==== Data to process ====
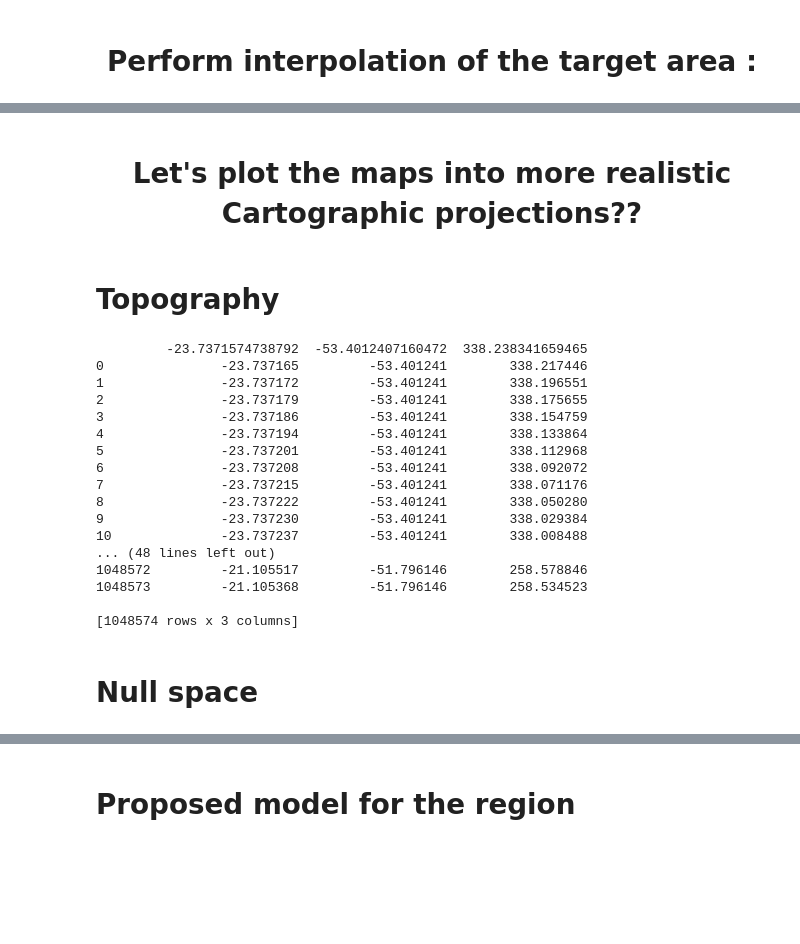
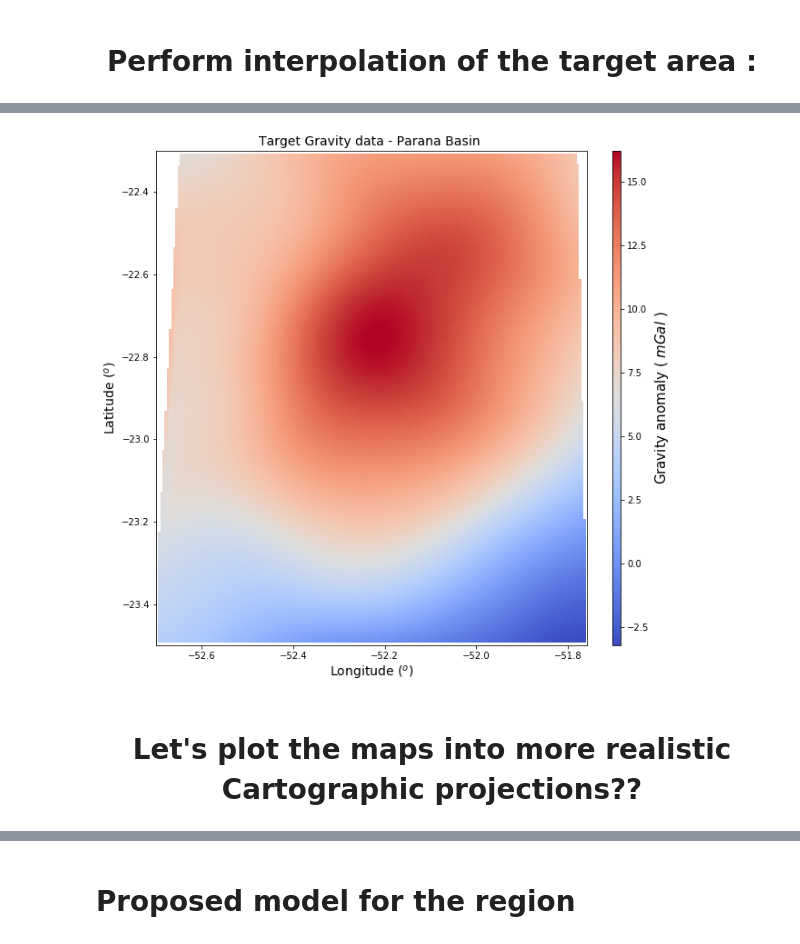
Before and after one commit to rodrigobijani/Congresso_Brasileiro_Geologia2018, a Jupyter notebook: scripts/real.ipynb, the cells around one changed output, grey strips where cells are left out. Saved outputs shown, nothing was run; the diff lists cells and outputs as text; code cells hidden in the pictures; blank space fills up the shorter version.

```diff
--- a/scripts/real.ipynb
+++ b/scripts/real.ipynb
@@ -199,8 +350,8 @@ plt.show()
 # Delimiting a study region using Pandas commands:
 # %%
 # longitude filter:
-target = data.loc[ (data[' Long']<= -52.2) & (data[' Long']>= -52.5) ] # should have the whitespace " LONG" !
+target = data.loc[ (data['Lon']<= -51.7) & (data['Lon']>= -52.7) ] # should have the whitespace " LONG" !
 # latitude filter:
-target = target.loc[ (target['Lat' ]<= -22.3) & (target['Lat']>= -23.3) ]
+target = target.loc[ (target['Lat']<= -22.3) & (target['Lat']>= -23.5) ]
 # check if is right:
 target.max(), target.min()
@@ -230,11 +394,11 @@ targ_LON, targ_LAT = np.meshgrid(targ_lon, targ_lat)
 # <center> Perform interpolation of the target area : <center>
 # %%
 # working arrays for more clear code:
-w1 = (np.array( target[' Long'] ), np.array( target['Lat']) )  # real coordinates
+w1 = (np.array( target['Lon'] ), np.array( target['Lat']) )  # real coordinates
 w2 = (targ_LON, targ_LAT) # interpolated coordinates
-w3 = np.array( target[' mGal'] ) # real gravity data
+w3 = np.array( target['mGal'] ) # real gravity data
 # function of scipy for interpolation:
-targ_gzi = griddata( w1, w3 , w2, method='cubic')
+targ_gzi = griddata( w1, w3 , w2, method='cubic',fill_value=np.nan)
 # %%
 print np.where(targ_gzi == np.nan)
 print targ_gzi
@@ -241,24 +420,24 @@ print targ_gzi
 # %%
 # ------------ set figure size: ------------------------------------------#
 plt.close('all')
 py.rcParams['figure.figsize'] = (10.0, 10.0)
 fig = plt.figure()
 fs = 14 # fontsize!!!!
 
 # ------------ plot the interpolated gravity anomaly in contourmap: -------#
 plt.title('Target Gravity data - Parana Basin ', fontsize = fs)
 #p = plt.pcolormesh(LON, LAT, gzgrid, vmin= gz.min(), vmax = gz.max() )
-p = plt.imshow(targ_gzi, cmap=plt.cm.coolwarm,interpolation="none",
+p = plt.imshow(targ_gzi, cmap=plt.cm.coolwarm,interpolation="none", aspect='auto',
                 origin='lower', extent=[lon1, lon2, lat1, lat2])
 
 # color bar specifications:
 cbar = fig.colorbar(p, aspect=60, fraction = 0.1, orientation="vertical")
 cbar.set_label('Gravity anomaly ( $ mGal$ )',fontsize=15, rotation = 90)
 plt.xlabel('Longitude ($^o$)', fontsize = fs)
 plt.ylabel('Latitude ($^o$)', fontsize = fs)
 plt.show()
+# %% [output]
+[figure, added]
 # %% [markdown]
 #  <center> Let's plot the maps into more realistic Cartographic projections?? <center>
-# %% [markdown]
-# Topography
 # %%
@@ -289,21 +455,0 @@ plt.show()
-# %%
-topo = pd.read_table('Real/Topo.txt', sep=',' )
-print(topo)
-# %% [output]
-         -23.7371574738792  -53.4012407160472  338.238341659465
-0               -23.737165         -53.401241        338.217446
-1               -23.737172         -53.401241        338.196551
-2               -23.737179         -53.401241        338.175655
-3               -23.737186         -53.401241        338.154759
-4               -23.737194         -53.401241        338.133864
-5               -23.737201         -53.401241        338.112968
-6               -23.737208         -53.401241        338.092072
-7               -23.737215         -53.401241        338.071176
-8               -23.737222         -53.401241        338.050280
-9               -23.737230         -53.401241        338.029384
-10              -23.737237         -53.401241        338.008488
-... (48 lines left out)
-1048572         -21.105517         -51.796146        258.578846
-1048573         -21.105368         -51.796146        258.534523
-
-[1048574 rows x 3 columns]
@@ -359,2 +455,0 @@ plt.show()
-# %% [markdown]
-# Null space
```
Also changed, not shown: parts of 33 cells of this notebook.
====
Exercise objective
Retrieve each line of the data in which the word "figure" can be found.

Task solution
 # ------------ set figure size: ------------------------------------------#
 py.rcParams['figure.figsize'] = (10.0, 10.0)
 fig = plt.figure()
+[figure, added]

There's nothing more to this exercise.